Foster would never have got a job as one of Napoleon’s generals because he liked them to be lucky. But then again you make some of your own luck.
The report early next year of Judge Patrick Coghlin’s inquiry into the RHI inquiry is forecast to be hugely critical of the DUP. There are local government elections next May which, as a consequence, could be tricky.
With this coming down the tracks, to add to current political woes, it is not a propitious time for Foster to be attempting to fire up the DUP faithful. Thank goodness then for “BoJo”.
It is easy to see why the party would like to have Johnson at the conference urging courage and confidence in the face of all those who challenge the DUP's analysis of the EU-UK Brexit deal. His rumbustious presence and rollicking delivery will even remind delegates of the great days when Ian Paisley sent them into raptures with highflown, assertive oratory laced with humour and oodles of biblical references.The prominent Brexiteer and Conservative MP will be a much-needed diversion from the current gloom.
Her days are numbered but if you were in Jeffrey Donaldson's shoes why would you come out right now when you've got the Brexit catastrophe unfolding, you've got RHI, you've got council elections?
Regardless, the DUP continues to find Brexit difficult and one of prime minister Theresa May's supportive ministers – chancellor of the exchequer Philip Hammond – will on Friday attend a DUP dinner where he may push the case for the withdrawal deal. He will have his work cut out.

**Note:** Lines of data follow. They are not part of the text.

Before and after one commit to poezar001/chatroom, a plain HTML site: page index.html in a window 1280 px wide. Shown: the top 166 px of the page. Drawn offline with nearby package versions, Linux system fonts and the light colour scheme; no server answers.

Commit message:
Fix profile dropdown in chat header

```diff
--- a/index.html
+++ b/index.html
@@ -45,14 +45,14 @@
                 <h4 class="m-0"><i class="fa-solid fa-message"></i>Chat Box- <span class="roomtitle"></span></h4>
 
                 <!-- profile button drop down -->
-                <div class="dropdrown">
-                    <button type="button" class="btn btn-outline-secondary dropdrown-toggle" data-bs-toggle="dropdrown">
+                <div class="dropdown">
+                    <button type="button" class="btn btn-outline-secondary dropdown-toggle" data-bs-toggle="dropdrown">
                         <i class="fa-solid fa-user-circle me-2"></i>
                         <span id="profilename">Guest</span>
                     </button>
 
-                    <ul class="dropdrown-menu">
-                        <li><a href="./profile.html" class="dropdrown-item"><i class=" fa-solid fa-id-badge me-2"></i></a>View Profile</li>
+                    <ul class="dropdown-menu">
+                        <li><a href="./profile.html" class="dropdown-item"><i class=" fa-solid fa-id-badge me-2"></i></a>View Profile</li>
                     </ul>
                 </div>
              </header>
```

But it is not all the blues. Foster and her senior people will take comfort from the fact that they have a degree of political cover for their position. The Ulster Unionists, for instance, while ostensibly Remain during the Brexit referendum, also contend that the backstop is a threat to the union. Tory Brexiteers endorse the DUP stance. Even Labour leader Jeremy Corbyn talks of an unacceptable border down the Irish Sea, while the likes of former prime minister Tony Blair and his advisor Alastair Campbell are going for broke in seeking a rerun of the referendum by making the case that the Brexit deal is the worst of all worlds.
The DUP, therefore, is not alone and that point will be highlighted at the conference. Equally expect some business people and farmers to challenge the prevailing view that this deal is better than no deal.
Perhaps too the DUP can rest easy in the knowledge that the unionist/loyalist gut response to purported threats to the union – think about the protests about proposals to restrict the flying of union flags – will again trump pragmatic arguments about bread and butter matters.
And remember that the DUP is a party that takes pride in being ganged up on. During the years of exile, before Ian Paisley decided to do business with Sinn Féin's Gerry Adams, it affected not to care what the establishment said, it held to its guns. "One with God is a majority," was a Martin Luther dictum often heard at times of such tribulation. It might even be heard on Saturday, although the DUP isn't just quite as fundamentalist as it was in the days of Paisley, "The Doc", even if it still manages to offend the liberal lobby.
As for Foster’s political future, perhaps she is earning a little bit of luck because Brexit also may be a distraction from thoughts of a leadership challenge. Like May, as one well-placed observer noted, “she has survived this long and may survive a bit longer”.
“Her days are numbered but if you were in Jeffrey Donaldson’s shoes why would you come out right now when you’ve got the Brexit catastrophe unfolding, you’ve got RHI, you’ve got council elections?” he reasoned. “The position may be, let her carry the can until after the local elections in May and then bring in a new broom.”
Foster can take comfort from events across the water. Months ago, May’s demise was widely forecast. Yet somehow she is still in charge.